For those like me who (live under a rock and) didn't know the original meme:
Discussions are off of off-topic. They are needed to discuss upon a sentence, not for memes.
Про що саме? Що знаючи українську легше вивчати польську? Так це факт, по собі знаю. Звісно, що не одразу прямо все зрозуміло, і ти більше не мається на увазі, що мови майже однакові, як правда вважає дехто. Але однак легше зрозуміти польську, знаючи українську, ніж не знаючи її.
To clarify. "Czy jajko to (jest) warzywo?" suggested as a correct translation in my opinion is not 100% correct. In such questions, where you compare things, I'd use instrumental instead nominative. Of course if you asked "Czy to jest jajko?" (Is this an egg?) nominative should be used.
Compare: "Czy to jest kot?" (Is this a cat?) and "Czy kot jest psem?" (Is a cat a dog?) "psem" is instrumental case. Noone will say "Czy kot jest pies? (nominative).

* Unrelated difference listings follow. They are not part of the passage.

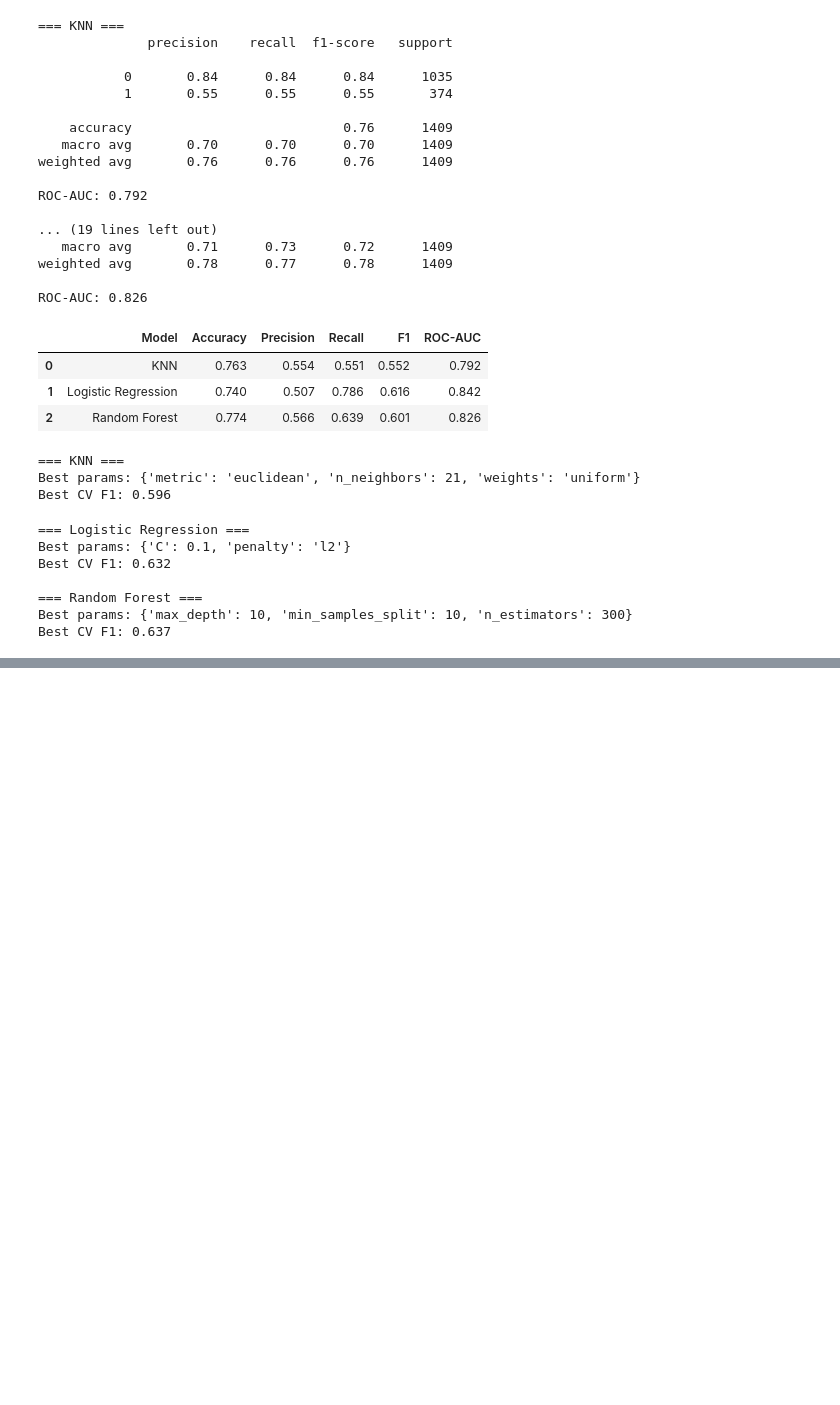
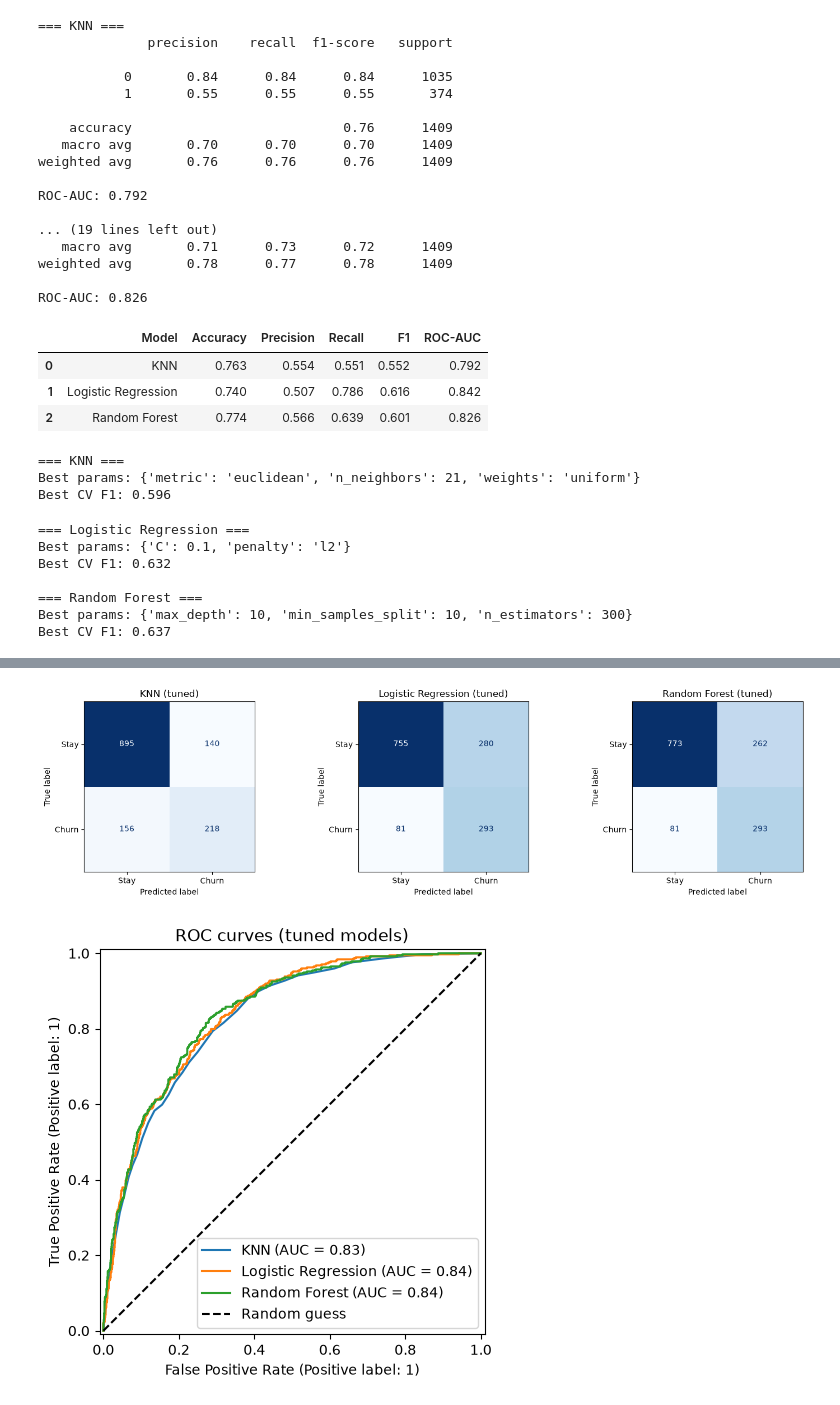
Before and after one commit to Ometh24/Telco_churn_prediction, a Jupyter notebook: Task2_preprocessing_models.ipynb, the cells around one changed output, grey strips where cells are left out. Drawn from its saved outputs; the diff is of its cells as text; code cells hidden in the pictures; blank space fills up the shorter version.

Commit message:
Extend KNN grid and evaluate tuned models on test set and Add confusion matrices and ROC curves for tuned models

```diff
--- a/Task2_preprocessing_models.ipynb
+++ b/Task2_preprocessing_models.ipynb
@@ -182,3 +182,16 @@ Best CV F1: 0.632
 === Random Forest ===
 Best params: {'max_depth': 10, 'min_samples_split': 10, 'n_estimators': 300}
 Best CV F1: 0.637
+# %%
+knn_grid = {
+    "n_neighbors": [15, 21, 27, 33, 41, 51],
+    "weights": ["uniform", "distance"],
+    "metric": ["euclidean", "manhattan"],
+}
+knn_search = GridSearchCV(KNeighborsClassifier(), knn_grid, scoring="f1", cv=cv, n_jobs=-1)
+knn_search.fit(X_train_scaled, y_train)
+
+print("Best params:", knn_search.best_params_)
+print("Best CV F1:", round(knn_search.best_score_, 3))
+
+best_models["KNN"] = knn_search.best_estimator_
@@ -184,0 +233,26 @@ Best CV F1: 0.637
+# %%
+import matplotlib.pyplot as plt
+from sklearn.metrics import ConfusionMatrixDisplay, RocCurveDisplay
+
+# Confusion matrices
+fig, axes = plt.subplots(1, 3, figsize=(15, 4))
+for ax, (name, X_t) in zip(axes, tuned_sets.items()):
+    ConfusionMatrixDisplay.from_estimator(
+        best_models[name], X_t, y_test, ax=ax,
+        display_labels=["Stay", "Churn"], cmap="Blues", colorbar=False
+    )
+    ax.set_title(name + " (tuned)")
+plt.tight_layout()
+plt.show()
+
+# ROC curves
+fig, ax = plt.subplots(figsize=(6, 5))
+for name, X_t in tuned_sets.items():
+    RocCurveDisplay.from_estimator(best_models[name], X_t, y_test, ax=ax, name=name)
+ax.plot([0, 1], [0, 1], "k--", label="Random guess")
+ax.set_title("ROC curves (tuned models)")
+ax.legend()
+plt.show()
+# %% [output]
+[figure, added]
+[figure, added]
```
Also changed, not shown: parts of 2 cells of this notebook, 1 other file.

What I meant is that the sentence "Jajko jest warzywo?" is incorrect and it should be "Czy jajko jest warzywem?". And also that "Czy jajko to warzywo?" and "Czy jajko jest warzywem?" have the same meaning and I also think that the former sounds more natural. Sorry for confusion.
Like most languages Polish uses tone to denote a question. The voice you hear is not perfect.
You surely agree that you cannot take such as voice synthesis 100% as you hear it. IMHO there should be a rising tone at the end of the question. Polish is not different form English, German, Russian or Spanish in this field.
According to your question whether 'czy' is needed in questions...
You use this particle in general questions (the yes/no answer) but mostly you can omit it in informal speach without changing the meaning.
Czy podać Panu kawę? or Podać Ci kawę? although Podać Panu kawę? or Czy podać Ci kawę? are all correct.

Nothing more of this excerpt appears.